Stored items
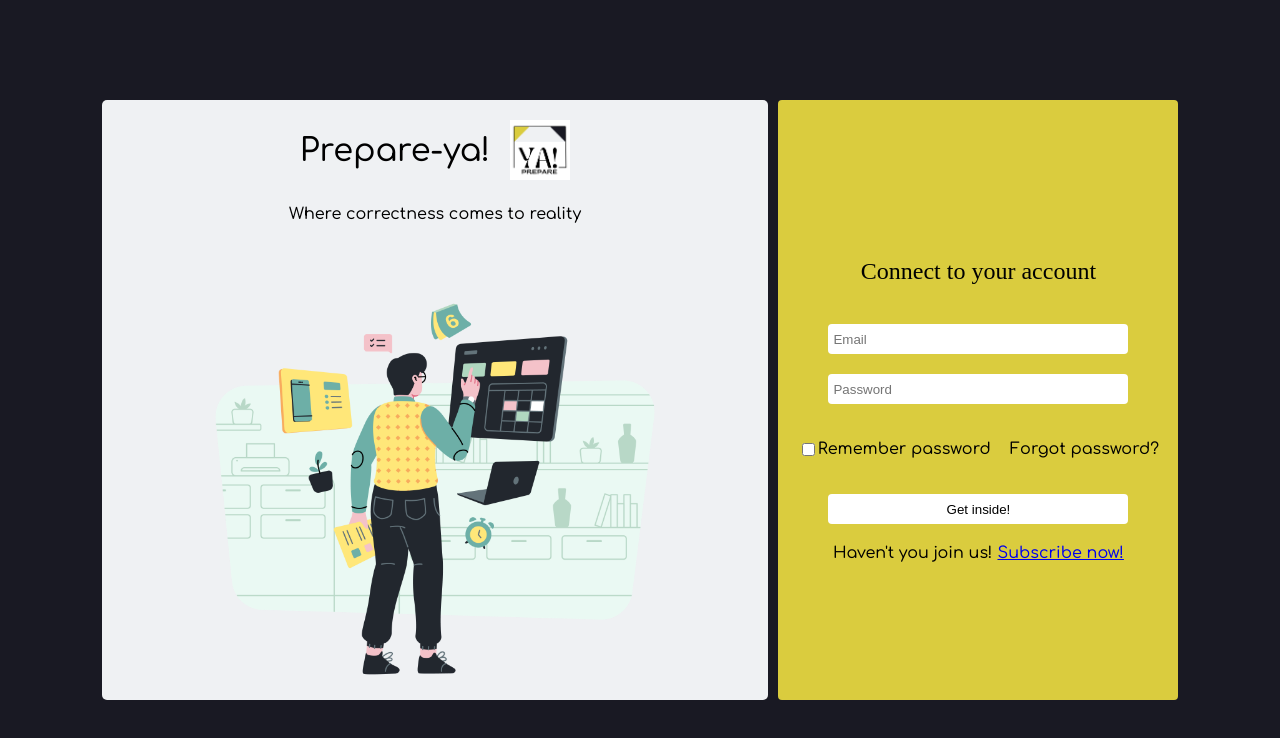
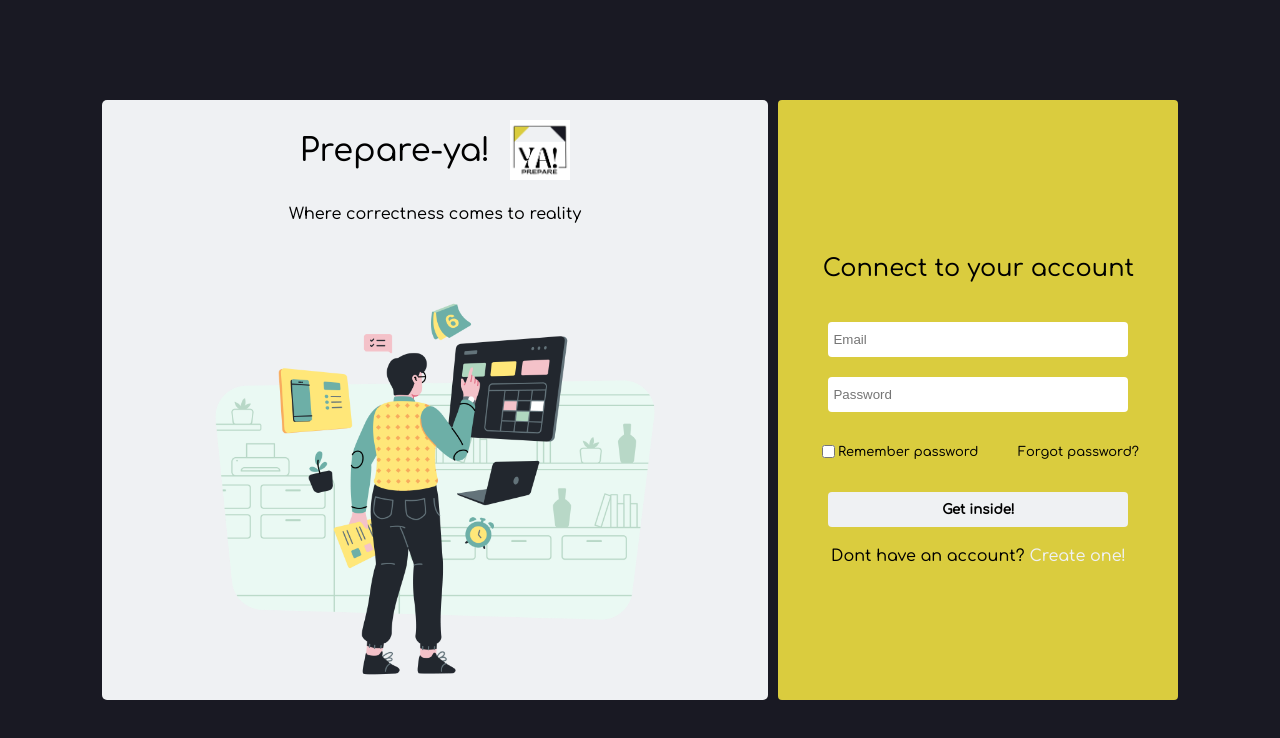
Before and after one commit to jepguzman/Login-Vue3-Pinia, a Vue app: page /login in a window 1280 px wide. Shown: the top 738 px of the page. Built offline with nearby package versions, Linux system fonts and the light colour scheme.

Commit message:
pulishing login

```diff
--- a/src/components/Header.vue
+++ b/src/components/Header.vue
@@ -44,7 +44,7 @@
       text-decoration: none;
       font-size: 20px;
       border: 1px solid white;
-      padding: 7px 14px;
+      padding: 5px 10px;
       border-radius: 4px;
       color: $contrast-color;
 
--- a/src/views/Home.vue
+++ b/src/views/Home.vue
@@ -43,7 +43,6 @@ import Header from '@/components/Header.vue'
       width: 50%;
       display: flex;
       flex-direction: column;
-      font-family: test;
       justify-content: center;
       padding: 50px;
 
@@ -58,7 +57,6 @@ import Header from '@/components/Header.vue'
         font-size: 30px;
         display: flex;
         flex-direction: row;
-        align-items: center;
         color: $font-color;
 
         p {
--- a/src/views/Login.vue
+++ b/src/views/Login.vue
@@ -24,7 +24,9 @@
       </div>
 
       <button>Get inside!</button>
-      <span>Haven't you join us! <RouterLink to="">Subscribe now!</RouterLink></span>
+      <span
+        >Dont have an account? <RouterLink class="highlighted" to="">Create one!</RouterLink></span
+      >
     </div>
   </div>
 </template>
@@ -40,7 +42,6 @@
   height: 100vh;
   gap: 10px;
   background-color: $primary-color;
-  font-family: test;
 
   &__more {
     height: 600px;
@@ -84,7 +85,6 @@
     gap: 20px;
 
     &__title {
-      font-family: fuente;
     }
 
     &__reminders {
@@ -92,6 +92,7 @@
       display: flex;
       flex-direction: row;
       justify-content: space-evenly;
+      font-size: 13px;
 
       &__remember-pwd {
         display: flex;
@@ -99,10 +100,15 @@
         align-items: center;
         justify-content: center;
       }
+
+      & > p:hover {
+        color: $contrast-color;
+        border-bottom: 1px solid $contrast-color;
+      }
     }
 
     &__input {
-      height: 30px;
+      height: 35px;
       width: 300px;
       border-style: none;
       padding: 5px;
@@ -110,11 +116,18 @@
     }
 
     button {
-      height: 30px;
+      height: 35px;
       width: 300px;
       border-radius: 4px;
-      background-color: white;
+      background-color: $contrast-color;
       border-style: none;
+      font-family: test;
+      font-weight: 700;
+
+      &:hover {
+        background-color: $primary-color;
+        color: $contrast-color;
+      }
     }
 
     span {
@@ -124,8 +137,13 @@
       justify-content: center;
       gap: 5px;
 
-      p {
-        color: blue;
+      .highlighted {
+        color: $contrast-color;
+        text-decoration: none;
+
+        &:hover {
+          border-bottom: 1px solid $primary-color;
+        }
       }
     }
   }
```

*INSTRUCTIONS FOR THE TASK:*
Write out every line of the data that holds the word "flex".

*RESPONSE AREA:*
       display: flex;
       flex-direction: column;
         display: flex;
         flex-direction: row;
       display: flex;
       flex-direction: row;
         display: flex;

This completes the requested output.